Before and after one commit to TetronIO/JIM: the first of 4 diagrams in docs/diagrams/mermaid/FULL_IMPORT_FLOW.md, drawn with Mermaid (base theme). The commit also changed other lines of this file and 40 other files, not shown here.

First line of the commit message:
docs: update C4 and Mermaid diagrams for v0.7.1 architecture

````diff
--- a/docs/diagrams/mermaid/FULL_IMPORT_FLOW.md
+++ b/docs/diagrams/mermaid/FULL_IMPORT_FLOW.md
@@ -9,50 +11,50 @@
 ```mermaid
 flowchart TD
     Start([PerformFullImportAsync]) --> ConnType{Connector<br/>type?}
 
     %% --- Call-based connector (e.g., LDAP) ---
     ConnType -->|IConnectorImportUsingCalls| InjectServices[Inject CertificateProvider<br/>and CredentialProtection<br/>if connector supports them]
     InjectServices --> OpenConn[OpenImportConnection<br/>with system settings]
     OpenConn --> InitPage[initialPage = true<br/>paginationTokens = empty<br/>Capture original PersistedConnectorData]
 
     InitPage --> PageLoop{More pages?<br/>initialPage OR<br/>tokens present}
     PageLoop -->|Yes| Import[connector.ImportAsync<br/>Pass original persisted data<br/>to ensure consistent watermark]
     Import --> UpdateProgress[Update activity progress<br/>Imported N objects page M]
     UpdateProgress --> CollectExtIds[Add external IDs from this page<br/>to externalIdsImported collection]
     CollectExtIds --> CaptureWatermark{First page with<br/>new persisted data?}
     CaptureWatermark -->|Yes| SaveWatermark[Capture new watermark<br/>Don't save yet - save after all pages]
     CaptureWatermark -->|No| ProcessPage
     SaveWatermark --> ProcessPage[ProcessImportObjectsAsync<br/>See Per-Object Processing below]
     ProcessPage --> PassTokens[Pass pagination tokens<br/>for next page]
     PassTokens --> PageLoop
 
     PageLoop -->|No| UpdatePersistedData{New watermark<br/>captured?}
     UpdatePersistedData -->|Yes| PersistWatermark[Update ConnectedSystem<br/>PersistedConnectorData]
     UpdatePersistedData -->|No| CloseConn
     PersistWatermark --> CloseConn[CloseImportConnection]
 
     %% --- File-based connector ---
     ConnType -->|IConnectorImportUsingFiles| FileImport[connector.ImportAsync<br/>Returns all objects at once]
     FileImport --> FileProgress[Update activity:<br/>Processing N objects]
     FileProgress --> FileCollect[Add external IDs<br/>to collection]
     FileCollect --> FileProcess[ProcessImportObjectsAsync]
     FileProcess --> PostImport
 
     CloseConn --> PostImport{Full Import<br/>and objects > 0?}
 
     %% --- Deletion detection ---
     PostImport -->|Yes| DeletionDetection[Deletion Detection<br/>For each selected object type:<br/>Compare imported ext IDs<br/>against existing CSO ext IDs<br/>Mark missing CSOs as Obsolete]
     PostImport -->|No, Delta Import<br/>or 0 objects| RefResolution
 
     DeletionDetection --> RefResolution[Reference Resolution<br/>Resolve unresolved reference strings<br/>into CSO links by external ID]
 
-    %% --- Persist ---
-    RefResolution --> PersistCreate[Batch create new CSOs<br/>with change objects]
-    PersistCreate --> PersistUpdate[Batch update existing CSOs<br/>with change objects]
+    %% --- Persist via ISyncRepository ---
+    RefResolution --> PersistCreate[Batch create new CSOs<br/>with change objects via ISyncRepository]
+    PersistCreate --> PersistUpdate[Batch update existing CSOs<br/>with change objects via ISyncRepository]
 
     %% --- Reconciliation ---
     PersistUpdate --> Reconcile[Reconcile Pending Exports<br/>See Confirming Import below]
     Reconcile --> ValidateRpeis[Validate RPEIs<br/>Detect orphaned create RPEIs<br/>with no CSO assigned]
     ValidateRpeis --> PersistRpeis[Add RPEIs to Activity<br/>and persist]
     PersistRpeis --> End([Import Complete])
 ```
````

********

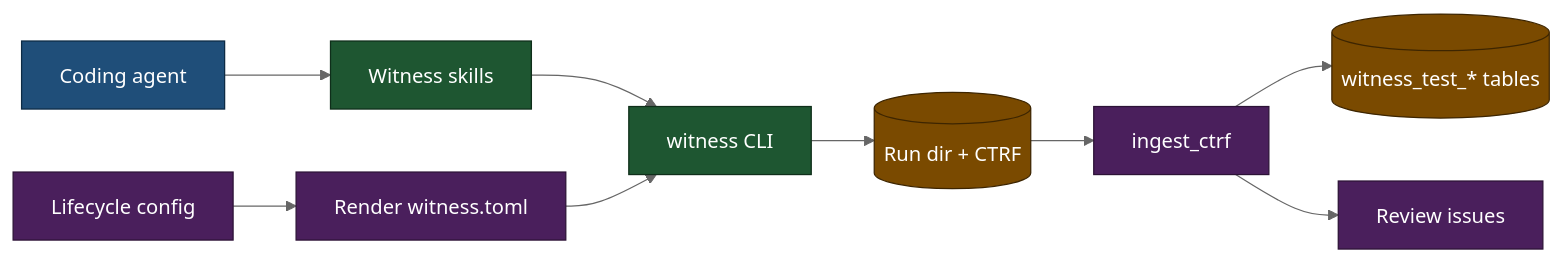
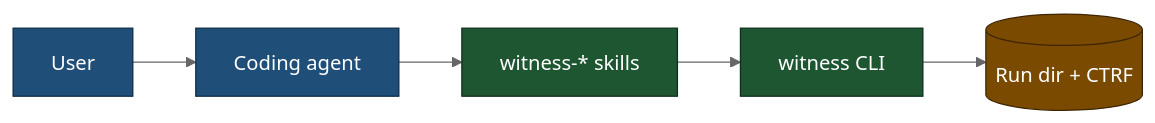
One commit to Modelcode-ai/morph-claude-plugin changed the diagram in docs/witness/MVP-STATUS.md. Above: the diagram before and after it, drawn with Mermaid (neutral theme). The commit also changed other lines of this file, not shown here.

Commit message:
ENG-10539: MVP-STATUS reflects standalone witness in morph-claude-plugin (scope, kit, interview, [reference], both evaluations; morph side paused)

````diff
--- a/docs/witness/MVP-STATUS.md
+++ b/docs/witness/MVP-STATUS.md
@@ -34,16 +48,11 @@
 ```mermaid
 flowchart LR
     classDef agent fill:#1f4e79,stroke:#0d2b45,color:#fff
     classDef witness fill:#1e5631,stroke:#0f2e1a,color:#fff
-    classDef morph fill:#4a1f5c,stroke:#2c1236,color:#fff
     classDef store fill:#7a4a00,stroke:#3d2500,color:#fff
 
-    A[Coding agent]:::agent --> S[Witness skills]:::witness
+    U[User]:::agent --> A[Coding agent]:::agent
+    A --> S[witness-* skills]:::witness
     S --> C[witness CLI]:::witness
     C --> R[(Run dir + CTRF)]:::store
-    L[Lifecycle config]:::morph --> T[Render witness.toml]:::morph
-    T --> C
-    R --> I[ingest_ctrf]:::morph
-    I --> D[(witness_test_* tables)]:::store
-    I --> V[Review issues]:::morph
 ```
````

********

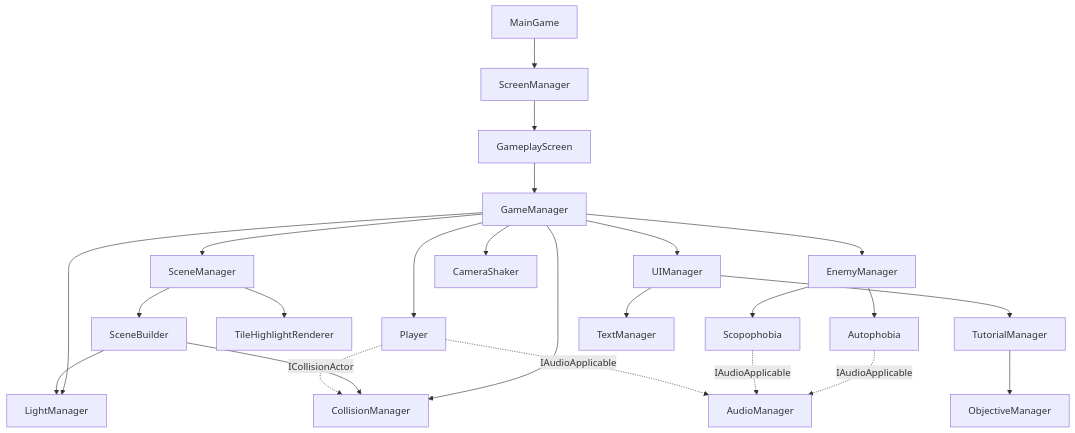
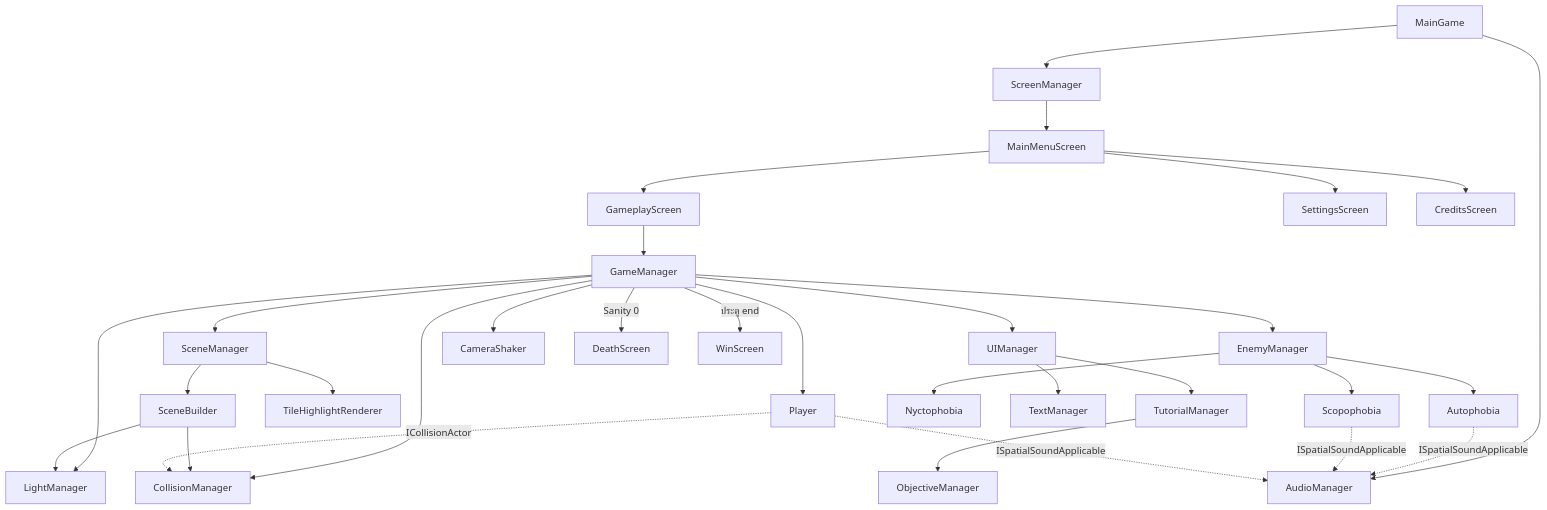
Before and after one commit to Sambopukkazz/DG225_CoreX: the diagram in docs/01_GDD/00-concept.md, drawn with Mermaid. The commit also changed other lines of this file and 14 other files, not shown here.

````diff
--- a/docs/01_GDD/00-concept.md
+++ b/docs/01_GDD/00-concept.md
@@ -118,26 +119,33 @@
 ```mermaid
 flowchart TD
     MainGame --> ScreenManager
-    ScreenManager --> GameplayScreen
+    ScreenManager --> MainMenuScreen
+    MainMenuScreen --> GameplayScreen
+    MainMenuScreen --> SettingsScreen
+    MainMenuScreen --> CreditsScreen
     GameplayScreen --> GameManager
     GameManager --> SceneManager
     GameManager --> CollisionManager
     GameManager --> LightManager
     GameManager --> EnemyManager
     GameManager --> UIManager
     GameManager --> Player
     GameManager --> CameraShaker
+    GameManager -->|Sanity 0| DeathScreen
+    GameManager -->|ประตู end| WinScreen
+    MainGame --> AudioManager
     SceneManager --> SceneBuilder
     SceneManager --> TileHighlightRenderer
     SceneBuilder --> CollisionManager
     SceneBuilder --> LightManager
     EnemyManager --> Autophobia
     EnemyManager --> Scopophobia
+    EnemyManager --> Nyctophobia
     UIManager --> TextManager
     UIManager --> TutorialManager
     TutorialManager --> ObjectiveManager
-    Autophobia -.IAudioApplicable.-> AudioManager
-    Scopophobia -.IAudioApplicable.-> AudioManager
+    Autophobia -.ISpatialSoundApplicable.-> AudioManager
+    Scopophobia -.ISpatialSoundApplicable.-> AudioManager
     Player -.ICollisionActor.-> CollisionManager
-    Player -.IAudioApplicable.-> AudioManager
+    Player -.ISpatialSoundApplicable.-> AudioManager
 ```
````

********

[How to complete this task]: Answer with a number alone: how many lines of the records contain the string "AudioManager"?

[Solution for this task]: 7